━━━ Data for the task ━━━

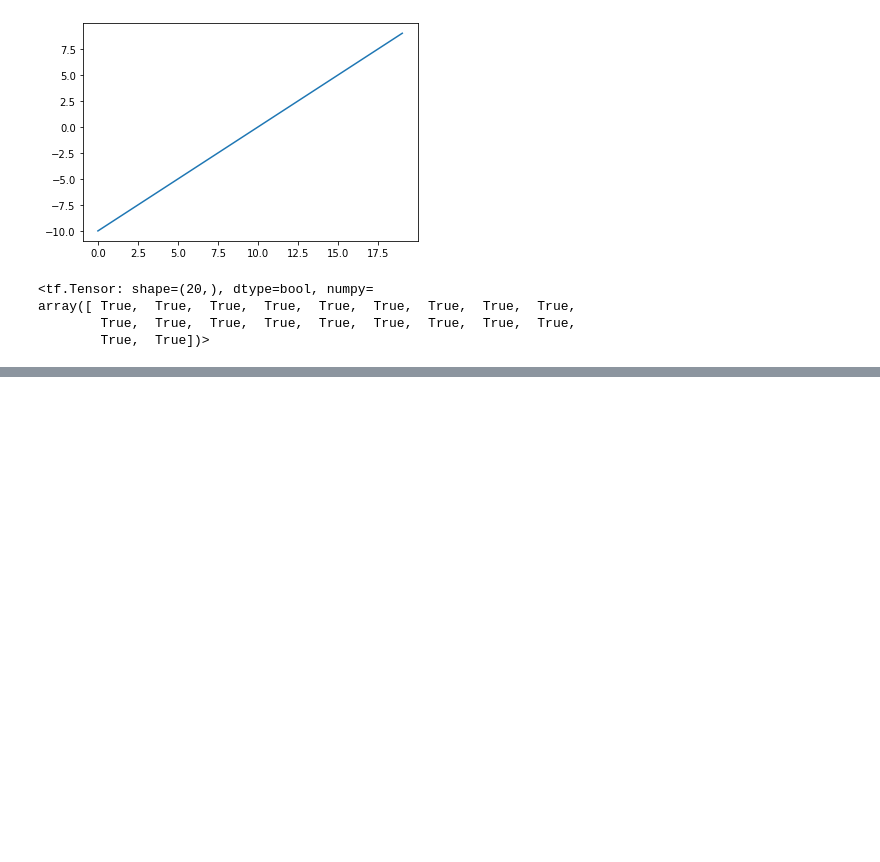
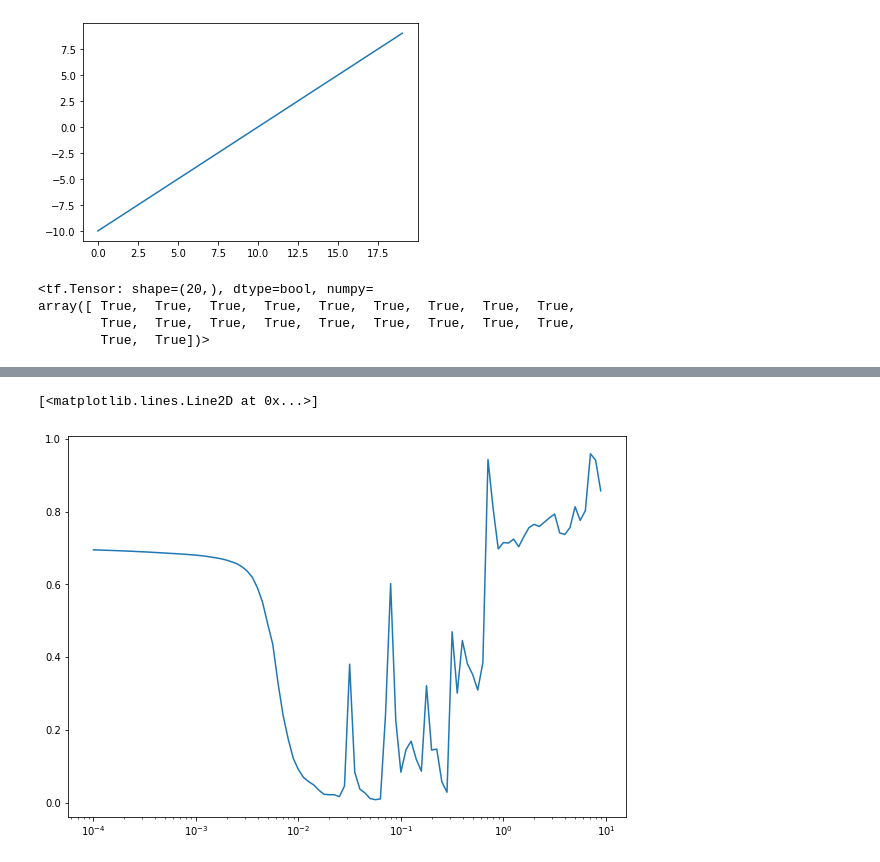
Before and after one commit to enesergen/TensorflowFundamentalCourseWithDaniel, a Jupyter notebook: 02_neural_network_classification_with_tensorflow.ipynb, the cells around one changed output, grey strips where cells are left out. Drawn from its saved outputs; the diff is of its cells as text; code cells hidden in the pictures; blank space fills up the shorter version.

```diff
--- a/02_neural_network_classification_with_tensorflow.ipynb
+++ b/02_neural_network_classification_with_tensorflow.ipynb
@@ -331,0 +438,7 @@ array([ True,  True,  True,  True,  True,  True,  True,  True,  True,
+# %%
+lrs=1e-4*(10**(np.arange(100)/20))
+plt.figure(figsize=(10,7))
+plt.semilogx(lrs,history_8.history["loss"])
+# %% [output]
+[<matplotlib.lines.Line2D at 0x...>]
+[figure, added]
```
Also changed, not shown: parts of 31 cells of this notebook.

━━━
━━━ Data for the task ━━━

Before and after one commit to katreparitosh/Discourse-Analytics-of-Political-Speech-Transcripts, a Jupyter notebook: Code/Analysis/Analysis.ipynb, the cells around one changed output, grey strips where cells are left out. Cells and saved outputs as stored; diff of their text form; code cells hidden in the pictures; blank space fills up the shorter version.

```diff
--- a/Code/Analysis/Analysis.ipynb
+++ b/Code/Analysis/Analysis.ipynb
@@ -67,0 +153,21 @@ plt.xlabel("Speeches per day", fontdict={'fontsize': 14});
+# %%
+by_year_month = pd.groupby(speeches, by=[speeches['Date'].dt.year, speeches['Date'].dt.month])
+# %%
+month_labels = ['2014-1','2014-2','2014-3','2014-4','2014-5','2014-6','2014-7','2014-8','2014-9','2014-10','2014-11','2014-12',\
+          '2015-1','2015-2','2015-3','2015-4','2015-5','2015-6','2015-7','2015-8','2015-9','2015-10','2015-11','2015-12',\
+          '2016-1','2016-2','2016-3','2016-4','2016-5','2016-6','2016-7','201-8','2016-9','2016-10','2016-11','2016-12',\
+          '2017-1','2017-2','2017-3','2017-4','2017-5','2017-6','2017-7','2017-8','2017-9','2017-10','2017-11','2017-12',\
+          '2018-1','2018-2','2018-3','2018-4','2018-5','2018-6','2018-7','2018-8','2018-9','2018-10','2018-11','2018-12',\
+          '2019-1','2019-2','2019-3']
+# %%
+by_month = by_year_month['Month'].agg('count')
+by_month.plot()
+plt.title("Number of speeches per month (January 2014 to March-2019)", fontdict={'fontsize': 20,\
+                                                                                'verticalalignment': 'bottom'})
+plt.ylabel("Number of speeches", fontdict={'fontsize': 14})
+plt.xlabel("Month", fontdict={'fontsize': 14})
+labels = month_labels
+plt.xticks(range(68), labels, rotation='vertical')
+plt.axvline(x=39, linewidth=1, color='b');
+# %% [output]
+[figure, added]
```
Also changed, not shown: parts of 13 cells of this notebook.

━━━

■ **Work instruction**
Report all lines of the data above that include the string "output".

■ **Answer box**
Before and after one commit to enesergen/TensorflowFundamentalCourseWithDaniel, a Jupyter notebook: 02_neural_network_classification_with_tensorflow.ipynb, the cells around one changed output, grey strips where cells are left out. Drawn from its saved outputs; the diff is of its cells as text; code cells hidden in the pictures; blank space fills up the shorter version.
+# %% [output]
Before and after one commit to katreparitosh/Discourse-Analytics-of-Political-Speech-Transcripts, a Jupyter notebook: Code/Analysis/Analysis.ipynb, the cells around one changed output, grey strips where cells are left out. Cells and saved outputs as stored; diff of their text form; code cells hidden in the pictures; blank space fills up the shorter version.
+# %% [output]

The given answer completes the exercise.